By Thad Plumley
As the check was being written for new blinds we had installed in our house, the sales representative added one final thing:
“Remember that the manufacturer warranty on the product is one year, but if you write an online review on Google, our company tacks on two additional years.”
He added we didn’t have to give his company a certain number of stars in the online rating system or have the comments be glowing for the additional years to kick in; we simply had to write about using his company and what we thought of its service.
He didn’t have anything to worry about. We loved the product, the price was fair, and any installer who takes pictures of our cats to send to his girlfriend is getting five stars from my wife!
The more I thought about the company’s plan after writing a review, the more I realized it’s genius—and our house is proof.
When my wife and I decided we needed blinds, she looked online. One company stood out above all its competitors because it had significantly more reviews than others and nearly all of the reviews were positive. We’d have been silly to call another company.
So here’s where you come in. You must steal this genius plan and adapt it for your company.
Offer your customers maintenance agreements for a fee—and then tack on a second year for any online review.
Believe me when I say maintenance agreements and online reviews are critical to your success. The online reviews will give you customers and the maintenance agreements will lock them in for years to come.
Online reviews are the phonebooks of yesteryear. Google is simply where people go when they need a service. However, the online reviews are way more useful than a phonebook because of the customer comments.
We recently had our chimney cleaned and stayed away from a company that got wonderful reviews—most of the time. My wife and I noticed that almost all the negative comments indicated the company ignored some people, never calling them back to set up service. Life’s too short, we thought, as we went with another firm.
The maintenance agreements will give you business for the off months and lock in the customers if you fill your agreement with some customer perks. Offer an annual water test, give a discount on any needed parts for repairs, provide a top-of-the-list spot on emergency calls, and other things that are unique for your business.
Once folks sign on for that, they’re not going to Google again when something happens. They’re calling you.
And if you’re still not sure that will work? Take a picture of the cats. That’s guaranteeing customers for life!

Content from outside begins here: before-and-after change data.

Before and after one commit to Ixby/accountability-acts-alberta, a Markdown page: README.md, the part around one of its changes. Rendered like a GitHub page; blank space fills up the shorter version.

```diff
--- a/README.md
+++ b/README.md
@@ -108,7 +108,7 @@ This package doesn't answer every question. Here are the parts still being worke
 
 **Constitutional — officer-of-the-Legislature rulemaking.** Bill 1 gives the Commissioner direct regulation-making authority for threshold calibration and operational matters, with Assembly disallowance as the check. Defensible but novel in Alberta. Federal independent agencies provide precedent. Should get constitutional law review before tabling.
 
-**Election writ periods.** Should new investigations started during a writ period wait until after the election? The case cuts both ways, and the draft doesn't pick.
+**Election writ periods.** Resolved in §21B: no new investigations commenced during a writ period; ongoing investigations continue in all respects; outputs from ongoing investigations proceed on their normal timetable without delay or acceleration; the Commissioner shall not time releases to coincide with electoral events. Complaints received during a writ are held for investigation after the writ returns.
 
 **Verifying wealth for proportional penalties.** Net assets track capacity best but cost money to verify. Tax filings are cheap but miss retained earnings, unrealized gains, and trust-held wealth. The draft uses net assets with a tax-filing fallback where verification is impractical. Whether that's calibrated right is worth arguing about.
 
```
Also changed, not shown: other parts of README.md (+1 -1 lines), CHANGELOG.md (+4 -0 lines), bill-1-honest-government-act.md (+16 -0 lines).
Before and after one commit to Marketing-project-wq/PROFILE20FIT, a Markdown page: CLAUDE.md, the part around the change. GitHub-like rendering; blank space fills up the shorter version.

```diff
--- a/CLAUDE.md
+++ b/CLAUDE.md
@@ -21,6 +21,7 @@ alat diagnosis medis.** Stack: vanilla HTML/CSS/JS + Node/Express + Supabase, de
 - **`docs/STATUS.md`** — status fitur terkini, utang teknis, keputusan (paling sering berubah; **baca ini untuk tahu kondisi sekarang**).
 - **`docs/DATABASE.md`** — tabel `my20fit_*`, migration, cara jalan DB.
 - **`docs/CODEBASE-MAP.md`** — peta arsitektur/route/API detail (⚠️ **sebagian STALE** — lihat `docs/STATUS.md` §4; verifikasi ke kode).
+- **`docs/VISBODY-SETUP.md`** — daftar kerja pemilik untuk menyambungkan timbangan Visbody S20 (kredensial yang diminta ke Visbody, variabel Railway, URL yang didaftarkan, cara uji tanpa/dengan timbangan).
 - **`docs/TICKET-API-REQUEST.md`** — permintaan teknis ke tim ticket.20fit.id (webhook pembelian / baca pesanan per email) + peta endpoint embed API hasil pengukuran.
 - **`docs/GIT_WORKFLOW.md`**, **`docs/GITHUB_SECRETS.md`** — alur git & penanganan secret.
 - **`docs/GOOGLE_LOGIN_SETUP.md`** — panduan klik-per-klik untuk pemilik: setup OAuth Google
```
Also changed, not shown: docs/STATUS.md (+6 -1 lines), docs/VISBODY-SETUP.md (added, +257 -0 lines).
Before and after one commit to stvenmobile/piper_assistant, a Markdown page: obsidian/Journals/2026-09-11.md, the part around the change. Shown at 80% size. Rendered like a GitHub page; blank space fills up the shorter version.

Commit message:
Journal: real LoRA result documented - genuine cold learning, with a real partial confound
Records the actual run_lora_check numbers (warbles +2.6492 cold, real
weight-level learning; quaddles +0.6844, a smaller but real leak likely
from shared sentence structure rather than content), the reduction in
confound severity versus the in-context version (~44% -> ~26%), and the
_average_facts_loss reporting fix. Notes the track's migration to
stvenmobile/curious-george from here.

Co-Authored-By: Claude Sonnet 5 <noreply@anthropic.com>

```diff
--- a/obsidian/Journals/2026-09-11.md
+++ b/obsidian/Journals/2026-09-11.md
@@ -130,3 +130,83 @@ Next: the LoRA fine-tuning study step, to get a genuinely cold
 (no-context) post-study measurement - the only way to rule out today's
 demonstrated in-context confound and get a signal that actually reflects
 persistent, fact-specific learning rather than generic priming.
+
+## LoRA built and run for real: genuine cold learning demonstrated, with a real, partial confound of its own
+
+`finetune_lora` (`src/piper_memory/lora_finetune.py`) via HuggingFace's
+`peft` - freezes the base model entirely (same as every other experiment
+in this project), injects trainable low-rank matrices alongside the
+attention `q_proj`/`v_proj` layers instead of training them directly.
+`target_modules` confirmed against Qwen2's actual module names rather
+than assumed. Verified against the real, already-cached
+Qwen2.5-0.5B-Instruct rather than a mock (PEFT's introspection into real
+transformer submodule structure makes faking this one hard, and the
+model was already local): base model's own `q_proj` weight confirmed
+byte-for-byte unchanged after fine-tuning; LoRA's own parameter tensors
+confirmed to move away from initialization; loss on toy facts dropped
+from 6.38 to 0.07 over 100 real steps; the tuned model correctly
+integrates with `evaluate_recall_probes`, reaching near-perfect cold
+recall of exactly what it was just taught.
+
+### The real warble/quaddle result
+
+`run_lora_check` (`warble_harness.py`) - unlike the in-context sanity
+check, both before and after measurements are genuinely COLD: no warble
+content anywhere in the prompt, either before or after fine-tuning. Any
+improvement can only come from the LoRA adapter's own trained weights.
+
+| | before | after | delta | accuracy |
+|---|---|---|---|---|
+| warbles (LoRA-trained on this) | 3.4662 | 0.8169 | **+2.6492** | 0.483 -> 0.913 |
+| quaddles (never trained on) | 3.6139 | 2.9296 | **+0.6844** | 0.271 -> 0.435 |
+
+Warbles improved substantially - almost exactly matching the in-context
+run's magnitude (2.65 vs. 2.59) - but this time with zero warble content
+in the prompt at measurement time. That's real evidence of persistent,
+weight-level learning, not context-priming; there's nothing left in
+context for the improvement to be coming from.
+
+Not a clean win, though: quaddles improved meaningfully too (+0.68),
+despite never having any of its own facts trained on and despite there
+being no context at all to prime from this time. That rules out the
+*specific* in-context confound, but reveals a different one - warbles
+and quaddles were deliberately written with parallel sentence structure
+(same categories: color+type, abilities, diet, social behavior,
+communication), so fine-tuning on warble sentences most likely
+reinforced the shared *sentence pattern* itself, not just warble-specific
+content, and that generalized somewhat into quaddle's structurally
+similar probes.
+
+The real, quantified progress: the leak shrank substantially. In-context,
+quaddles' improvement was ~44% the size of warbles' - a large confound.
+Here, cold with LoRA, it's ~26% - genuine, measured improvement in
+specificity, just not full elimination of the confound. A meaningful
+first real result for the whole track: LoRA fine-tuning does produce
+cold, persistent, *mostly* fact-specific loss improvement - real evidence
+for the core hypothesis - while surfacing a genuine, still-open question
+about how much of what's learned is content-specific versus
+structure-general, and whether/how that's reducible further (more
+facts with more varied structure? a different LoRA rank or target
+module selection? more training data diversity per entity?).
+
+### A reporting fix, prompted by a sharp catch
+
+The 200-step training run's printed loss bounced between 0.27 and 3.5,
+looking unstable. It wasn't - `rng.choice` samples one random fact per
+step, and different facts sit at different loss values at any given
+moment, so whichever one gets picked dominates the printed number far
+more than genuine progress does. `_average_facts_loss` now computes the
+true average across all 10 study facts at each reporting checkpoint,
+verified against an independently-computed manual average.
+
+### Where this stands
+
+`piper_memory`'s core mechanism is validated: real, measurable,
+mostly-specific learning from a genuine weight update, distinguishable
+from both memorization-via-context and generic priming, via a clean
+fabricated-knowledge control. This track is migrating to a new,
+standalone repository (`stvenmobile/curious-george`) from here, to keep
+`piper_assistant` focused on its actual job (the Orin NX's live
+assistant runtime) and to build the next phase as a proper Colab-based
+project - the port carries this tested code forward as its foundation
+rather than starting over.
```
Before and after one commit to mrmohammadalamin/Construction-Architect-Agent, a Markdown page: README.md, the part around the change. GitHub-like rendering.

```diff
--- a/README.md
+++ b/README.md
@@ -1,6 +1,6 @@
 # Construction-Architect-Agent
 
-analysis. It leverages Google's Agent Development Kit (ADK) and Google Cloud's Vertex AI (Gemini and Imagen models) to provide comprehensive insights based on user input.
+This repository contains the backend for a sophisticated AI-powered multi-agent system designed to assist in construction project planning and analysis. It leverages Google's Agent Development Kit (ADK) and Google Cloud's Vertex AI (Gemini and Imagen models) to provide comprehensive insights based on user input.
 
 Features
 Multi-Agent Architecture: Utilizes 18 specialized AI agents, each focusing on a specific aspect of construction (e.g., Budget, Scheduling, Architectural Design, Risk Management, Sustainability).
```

Thad Plumley is the editor of WWJ and director of information products at the National Ground Water Association. He can be reached at email@example.com, or (800) 551-7379, ext. 1594.